Aim of the task. Restate the records word for word. Include no pictures.

○ ○ ○ ○

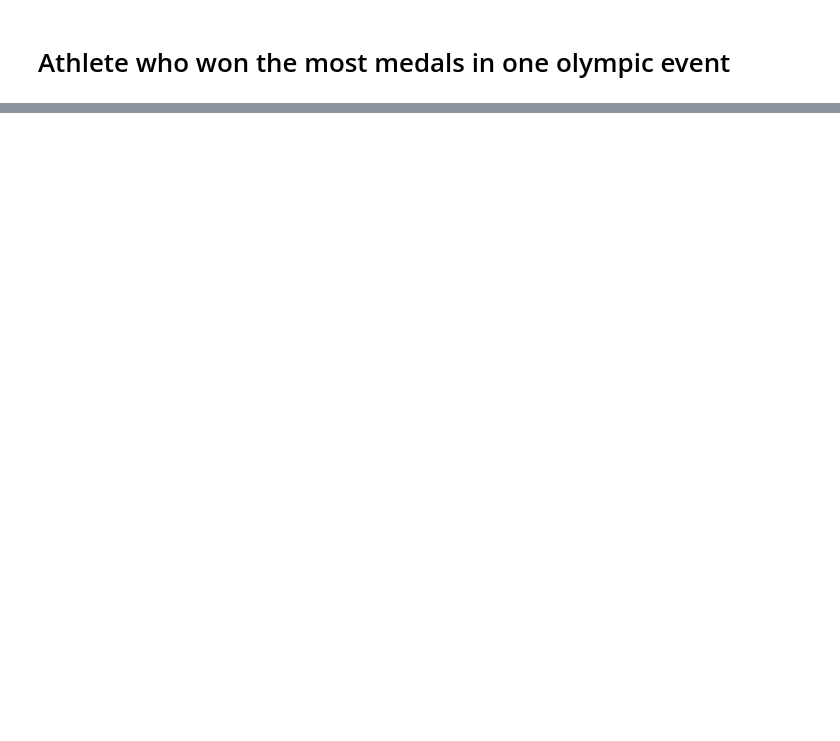
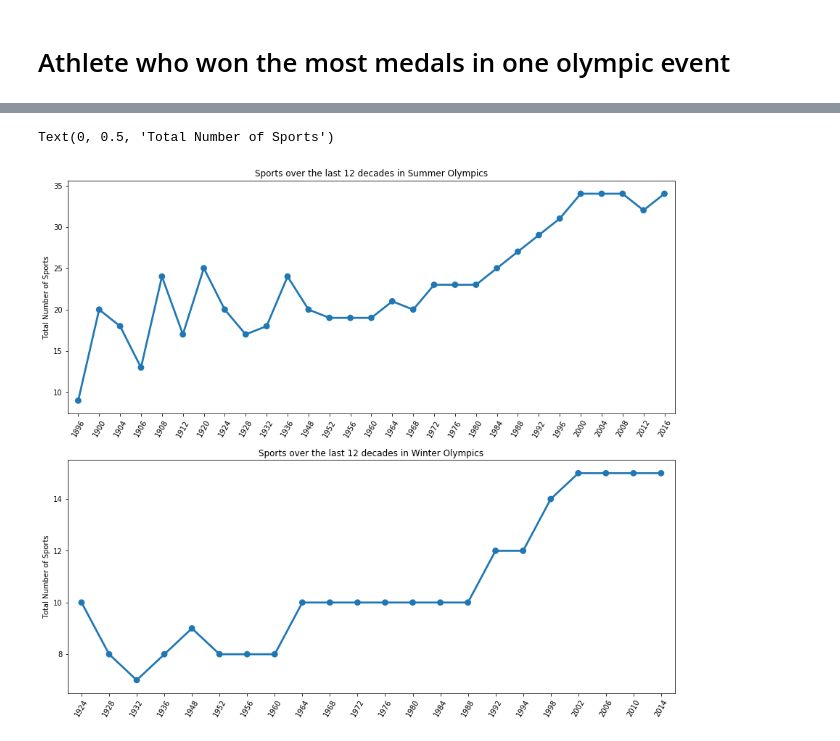
Before and after one commit to AbheeHub/Data-Analysis-Olympics-Data, a Jupyter notebook: 120-years-of-olympic-dataset/Analysis Notebook.ipynb, the cells around one changed output, grey strips where cells are left out. Cells and saved outputs as stored; diff of their text form; code cells hidden in the pictures; blank space fills up the shorter version.

```diff
--- a/120-years-of-olympic-dataset/Analysis Notebook.ipynb
+++ b/120-years-of-olympic-dataset/Analysis Notebook.ipynb
@@ -110,0 +76,2 @@ Name: Medal, Length: 39774, dtype: object
+# %%
+olympics_merged['Sex'] = olympics_merged['Sex'].map({'M':'Male','F':'Female'})
@@ -204,0 +309,35 @@ Name: Medal, dtype: int64
+# %%
+olympics_merged_summer = olympics_merged[olympics_merged['Season'] == 'Summer']
+olympics_merged_winter = olympics_merged[olympics_merged['Season'] == 'Winter']
+year = olympics_merged_summer['Year'].sort_values()
+year = year.unique()
+counts = []
+
+for item in year:
+    counter = list(olympics_merged_summer[olympics_merged_summer['Year'] == item]['Sport'].unique())
+    counts.append(len(counter))
+
+year1 = olympics_merged_winter['Year'].sort_values()
+year1 = year1.unique()
+counts1 = []
+
+for item in year1:
+    counter1 = list(olympics_merged_winter[olympics_merged_winter['Year'] == item]['Sport'].unique())
+    counts1.append(len(counter1))
+# %%
+plt.figure(figsize=(15,13))
+
+plt.subplot(211)
+plt.xticks(rotation = 60)
+sns.pointplot(year,counts)
+plt.title("Sports over the last 12 decades in Summer Olympics")
+plt.ylabel("Total Number of Sports")
+
+plt.subplot(212)
+plt.xticks(rotation = 60)
+sns.pointplot(year1,counts1)
+plt.title("Sports over the last 12 decades in Winter Olympics")
+plt.ylabel("Total Number of Sports")
+# %% [output]
+Text(0, 0.5, 'Total Number of Sports')
+[figure, added]
```
Also changed, not shown: parts of 27 cells of this notebook.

○ ○ ○ ○

The answer.
Before and after one commit to AbheeHub/Data-Analysis-Olympics-Data, a Jupyter notebook: 120-years-of-olympic-dataset/Analysis Notebook.ipynb, the cells around one changed output, grey strips where cells are left out. Cells and saved outputs as stored; diff of their text form; code cells hidden in the pictures; blank space fills up the shorter version.

```diff
--- a/120-years-of-olympic-dataset/Analysis Notebook.ipynb
+++ b/120-years-of-olympic-dataset/Analysis Notebook.ipynb
@@ -110,0 +76,2 @@ Name: Medal, Length: 39774, dtype: object
+# %%
+olympics_merged['Sex'] = olympics_merged['Sex'].map({'M':'Male','F':'Female'})
@@ -204,0 +309,35 @@ Name: Medal, dtype: int64
+# %%
+olympics_merged_summer = olympics_merged[olympics_merged['Season'] == 'Summer']
+olympics_merged_winter = olympics_merged[olympics_merged['Season'] == 'Winter']
+year = olympics_merged_summer['Year'].sort_values()
+year = year.unique()
+counts = []
+
+for item in year:
+    counter = list(olympics_merged_summer[olympics_merged_summer['Year'] == item]['Sport'].unique())
+    counts.append(len(counter))
+
+year1 = olympics_merged_winter['Year'].sort_values()
+year1 = year1.unique()
+counts1 = []
+
+for item in year1:
+    counter1 = list(olympics_merged_winter[olympics_merged_winter['Year'] == item]['Sport'].unique())
+    counts1.append(len(counter1))
+# %%
+plt.figure(figsize=(15,13))
+
+plt.subplot(211)
+plt.xticks(rotation = 60)
+sns.pointplot(year,counts)
+plt.title("Sports over the last 12 decades in Summer Olympics")
+plt.ylabel("Total Number of Sports")
+
+plt.subplot(212)
+plt.xticks(rotation = 60)
+sns.pointplot(year1,counts1)
+plt.title("Sports over the last 12 decades in Winter Olympics")
+plt.ylabel("Total Number of Sports")
+# %% [output]
+Text(0, 0.5, 'Total Number of Sports')
+[figure, added]
```
Also changed, not shown: parts of 27 cells of this notebook.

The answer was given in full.